It’s Thatcher’s fault. It was one of the last acts of her administration to sow the seeds of destruction for the original ITV network.
I remember when the 1990 Broadcasting Act meant we no longer got TV listings in our free paper (they’d been copyrighted so a huge fee could be charged, which the weekly advertising rag couldn’t afford). I was reminded of this when BDS (bastards) shut down the excellent listings service provided free as a service by Andrew Flegg. The service is widely used by interactive websites and various amateur and commercial PVR hardware and software solutions. It’s important because the listings providers are lagging behind the technology and have failed to come up with a standard for driving this forward; the open source community stepped in with XMLTV and Andrew Flegg provides an incredibly flexible delivery service for this. Actually, the greedy BDS were only able to shut down the ITV listings on Flegg’s site, as the BBC (a public service broadcaster!) has actively been promoting listings distribution through backstage. ITV have refused to allow its listings to be distributed through Flegg’s bleb.org.
Who does this hurt? The viewer.
But I don’t care. I can still get all the other channels through bleb.org, so I’m not going to go elsewhere for my ITV listings, as I hardly watched ITV at all. Sometimes I’d see a film or something I fancied watching on ITV, and now I won’t. ITV loses: I don’t watch their adverts even sometimes anymore. ITV closed down the listings because ITV plc sees itself as a money making enterprise first, broadcaster second, hence its whinging about advertisers. It shoots itself in the foot. It’s the attitude that’s seen viewers turning off, and the reason I so rarely watch anymore: it is such a piss poor broadcaster. From the 60s to the 90s ITV produced and broadcast shows that were both popular and good (The Avengers, Spitting Image, even The Bill) and now it produces shows that aren’t even very popular any more, and are definitely crap.

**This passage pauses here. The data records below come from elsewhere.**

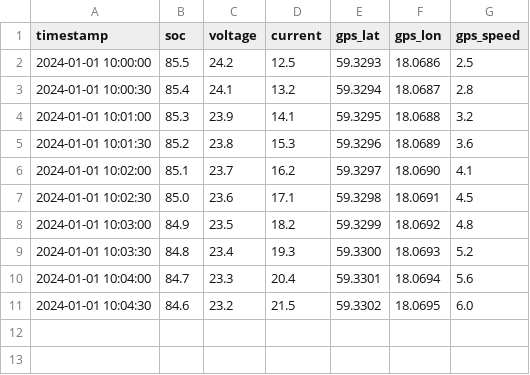
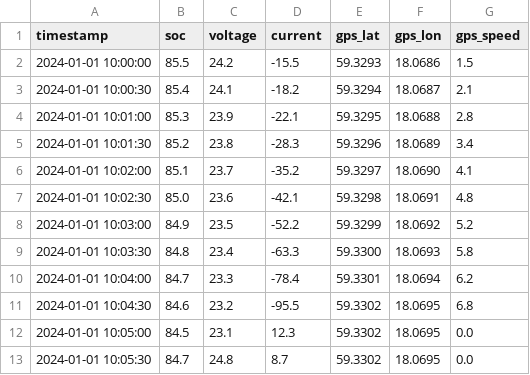
Before and after one commit to johan-jernstrom/VenusOS-DbusLogger, a CSV file: LogsAnalyzer/sample_data.csv, drawn as a sheet.

```diff
--- a/LogsAnalyzer/sample_data.csv
+++ b/LogsAnalyzer/sample_data.csv
@@ -1,11 +1,13 @@
 timestamp,soc,voltage,current,gps_lat,gps_lon,gps_speed
-2024-01-01 10:00:00,85.5,24.2,12.5,59.3293,18.0686,2.5
-2024-01-01 10:00:30,85.4,24.1,13.2,59.3294,18.0687,2.8
-2024-01-01 10:01:00,85.3,23.9,14.1,59.3295,18.0688,3.2
-2024-01-01 10:01:30,85.2,23.8,15.3,59.3296,18.0689,3.6
-2024-01-01 10:02:00,85.1,23.7,16.2,59.3297,18.0690,4.1
-2024-01-01 10:02:30,85.0,23.6,17.1,59.3298,18.0691,4.5
-2024-01-01 10:03:00,84.9,23.5,18.2,59.3299,18.0692,4.8
-2024-01-01 10:03:30,84.8,23.4,19.3,59.3300,18.0693,5.2
-2024-01-01 10:04:00,84.7,23.3,20.4,59.3301,18.0694,5.6
-2024-01-01 10:04:30,84.6,23.2,21.5,59.3302,18.0695,6.0
+2024-01-01 10:00:00,85.5,24.2,-15.5,59.3293,18.0686,1.5
+2024-01-01 10:00:30,85.4,24.1,-18.2,59.3294,18.0687,2.1
+2024-01-01 10:01:00,85.3,23.9,-22.1,59.3295,18.0688,2.8
+2024-01-01 10:01:30,85.2,23.8,-28.3,59.3296,18.0689,3.4
+2024-01-01 10:02:00,85.1,23.7,-35.2,59.3297,18.0690,4.1
+2024-01-01 10:02:30,85.0,23.6,-42.1,59.3298,18.0691,4.8
+2024-01-01 10:03:00,84.9,23.5,-52.2,59.3299,18.0692,5.2
+2024-01-01 10:03:30,84.8,23.4,-63.3,59.3300,18.0693,5.8
+2024-01-01 10:04:00,84.7,23.3,-78.4,59.3301,18.0694,6.2
+2024-01-01 10:04:30,84.6,23.2,-95.5,59.3302,18.0695,6.8
+2024-01-01 10:05:00,84.5,23.1,12.3,59.3302,18.0695,0.0
+2024-01-01 10:05:30,84.7,24.8,8.7,59.3302,18.0695,0.0
```
Also changed, not shown: 6 other files.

And the rot all set in with The Broadcasting Act 1990, as we saw most of the franchise holding companies swallowed up by ITV plc. They shrugged off the advertising cap that favoured Channel 4 to allow them to make more money and gradually turned Channel 3 into the kind of network whose most prized shows are the likes of Millionaire and I’m a Celebrity…. It’s been a gradual process, so it’s barely been noticable, and the fuss over the 1990 Act died down long ago. But it has come to pass that this country’s first and oldest commercial network is in terminal decline, and if they disappear into insignificance in 2012 in the multi channel post-analogue era no-one but the shareholders will mourn the demise of the culprits at ITV plc.